◆ **Work task**
Every line with "Clippers" in it should be copied from the data.

◆ **Recorded data**

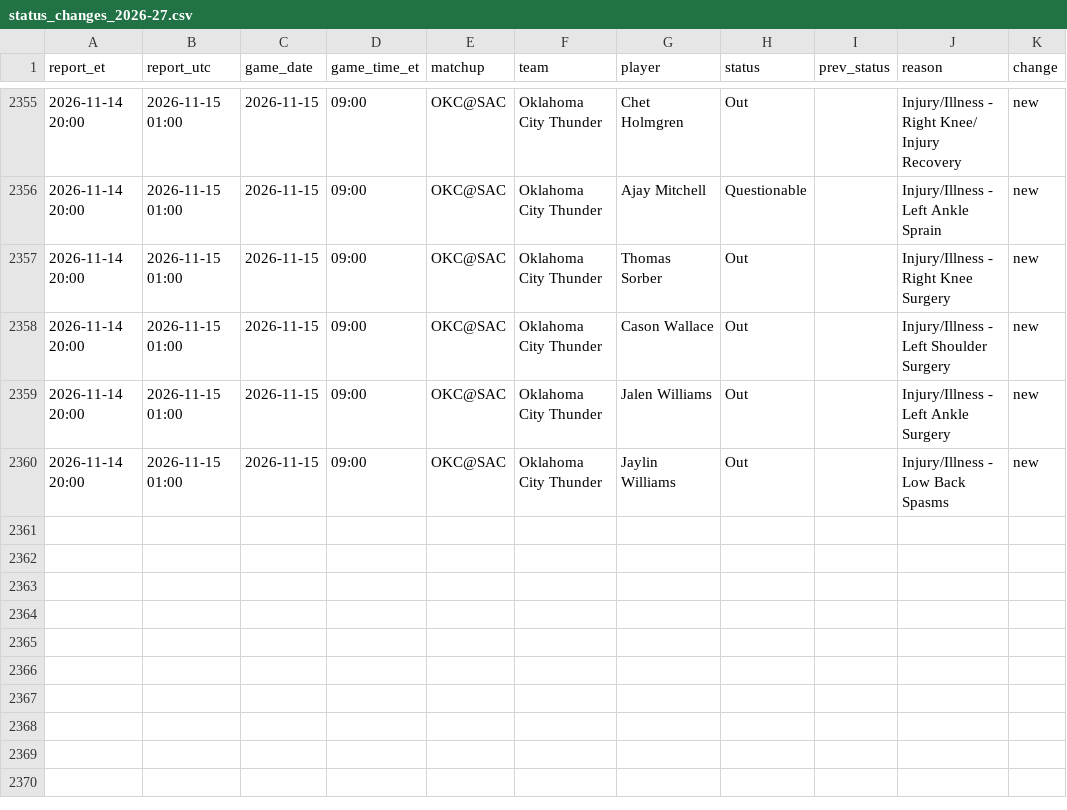
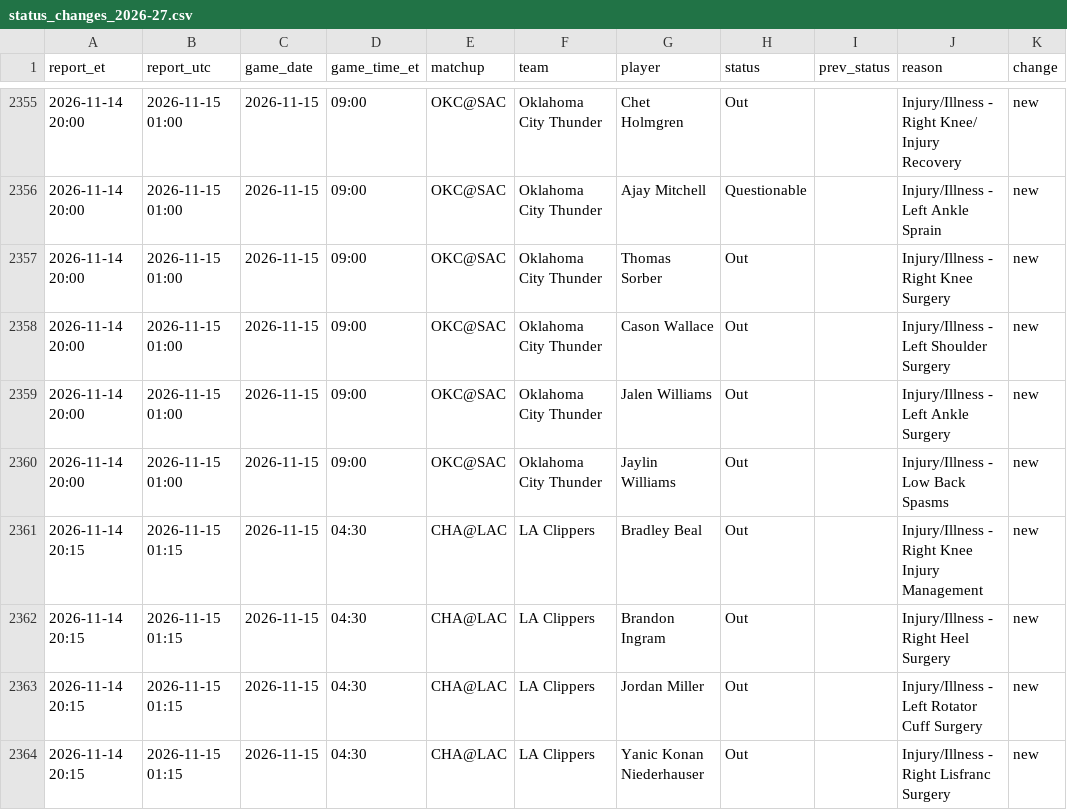
Before and after one commit to kanyewestlover55/beat_ye_bookie, a CSV file: data/injuries/status_changes_2026-27.csv, drawn as a sheet; only a part is shown, gaps mark what is left out.

Commit message:
injury reports 2026-11-15T04:12Z

```diff
--- a/data/injuries/status_changes_2026-27.csv
+++ b/data/injuries/status_changes_2026-27.csv
@@ -2360 +2360,5 @@ report_et,report_utc,game_date,game_time_et,matchup,team,player,status,prev_stat
 2026-11-14 20:00,2026-11-15 01:00,2026-11-15,09:00,OKC@SAC,Oklahoma City Thunder,Jaylin Williams,Out,,Injury/Illness - Low Back Spasms,new
+2026-11-14 20:15,2026-11-15 01:15,2026-11-15,04:30,CHA@LAC,LA Clippers,Bradley Beal,Out,,Injury/Illness - Right Knee Injury Management,new
+2026-11-14 20:15,2026-11-15 01:15,2026-11-15,04:30,CHA@LAC,LA Clippers,Brandon Ingram,Out,,Injury/Illness - Right Heel Surgery,new
+2026-11-14 20:15,2026-11-15 01:15,2026-11-15,04:30,CHA@LAC,LA Clippers,Jordan Miller,Out,,Injury/Illness - Left Rotator Cuff Surgery,new
+2026-11-14 20:15,2026-11-15 01:15,2026-11-15,04:30,CHA@LAC,LA Clippers,Yanic Konan Niederhauser,Out,,Injury/Illness - Right Lisfranc Surgery,new
```
Also changed, not shown: data/injuries/reports_log.csv, 1 other file.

◆ **Solution**
+2026-11-14 20:15,2026-11-15 01:15,2026-11-15,04:30,CHA@LAC,LA Clippers,Bradley Beal,Out,,Injury/Illness - Right Knee Injury Management,new
+2026-11-14 20:15,2026-11-15 01:15,2026-11-15,04:30,CHA@LAC,LA Clippers,Brandon Ingram,Out,,Injury/Illness - Right Heel Surgery,new
+2026-11-14 20:15,2026-11-15 01:15,2026-11-15,04:30,CHA@LAC,LA Clippers,Jordan Miller,Out,,Injury/Illness - Left Rotator Cuff Surgery,new
+2026-11-14 20:15,2026-11-15 01:15,2026-11-15,04:30,CHA@LAC,LA Clippers,Yanic Konan Niederhauser,Out,,Injury/Illness - Right Lisfranc Surgery,new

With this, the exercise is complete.